Work request » How many lines in the records below hold the string "assume"? Answer with the number alone.

Entries shown »
◆ ◆ ◆ ◆

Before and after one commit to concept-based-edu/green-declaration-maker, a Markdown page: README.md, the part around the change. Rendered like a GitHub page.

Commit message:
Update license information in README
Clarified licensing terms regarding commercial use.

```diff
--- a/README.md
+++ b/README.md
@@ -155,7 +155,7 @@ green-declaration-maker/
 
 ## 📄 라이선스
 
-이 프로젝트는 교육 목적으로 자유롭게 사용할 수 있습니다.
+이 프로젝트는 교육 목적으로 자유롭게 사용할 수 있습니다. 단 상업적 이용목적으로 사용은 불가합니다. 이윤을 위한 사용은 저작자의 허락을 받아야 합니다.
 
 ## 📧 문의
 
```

◆ ◆ ◆ ◆

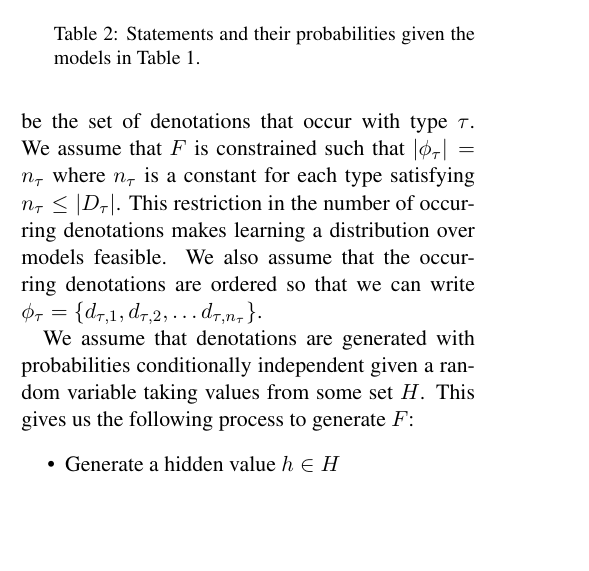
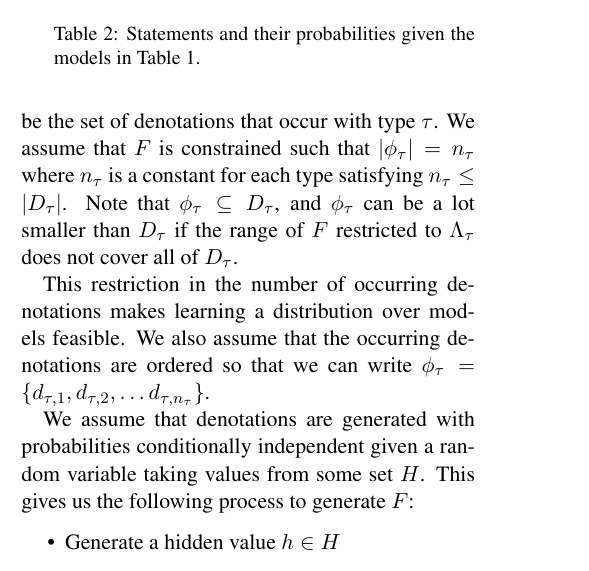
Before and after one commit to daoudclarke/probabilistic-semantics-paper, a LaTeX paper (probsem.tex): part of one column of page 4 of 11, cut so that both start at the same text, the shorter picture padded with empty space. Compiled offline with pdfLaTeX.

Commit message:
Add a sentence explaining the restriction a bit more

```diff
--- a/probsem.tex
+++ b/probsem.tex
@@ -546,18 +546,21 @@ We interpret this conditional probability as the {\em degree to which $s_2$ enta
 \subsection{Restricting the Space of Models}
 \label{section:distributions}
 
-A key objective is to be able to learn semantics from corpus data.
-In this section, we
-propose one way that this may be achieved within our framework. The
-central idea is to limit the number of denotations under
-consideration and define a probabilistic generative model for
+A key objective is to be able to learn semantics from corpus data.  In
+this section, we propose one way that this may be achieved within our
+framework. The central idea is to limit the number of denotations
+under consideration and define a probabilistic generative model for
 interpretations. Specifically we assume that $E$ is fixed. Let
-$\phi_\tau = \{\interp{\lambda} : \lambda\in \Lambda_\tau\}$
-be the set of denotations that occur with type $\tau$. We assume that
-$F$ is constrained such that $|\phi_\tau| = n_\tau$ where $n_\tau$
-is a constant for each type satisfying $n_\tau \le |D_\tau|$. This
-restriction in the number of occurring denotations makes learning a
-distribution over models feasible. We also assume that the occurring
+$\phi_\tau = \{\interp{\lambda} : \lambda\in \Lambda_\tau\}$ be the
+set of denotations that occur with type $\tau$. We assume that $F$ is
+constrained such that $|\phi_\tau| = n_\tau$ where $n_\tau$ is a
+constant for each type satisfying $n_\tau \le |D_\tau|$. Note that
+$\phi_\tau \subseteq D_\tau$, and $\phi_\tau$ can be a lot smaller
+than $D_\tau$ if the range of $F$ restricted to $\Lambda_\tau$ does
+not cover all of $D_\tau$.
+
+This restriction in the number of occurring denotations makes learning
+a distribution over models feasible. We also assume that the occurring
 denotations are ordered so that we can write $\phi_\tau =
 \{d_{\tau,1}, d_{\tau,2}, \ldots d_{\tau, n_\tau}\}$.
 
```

◆ ◆ ◆ ◆

Output below » 5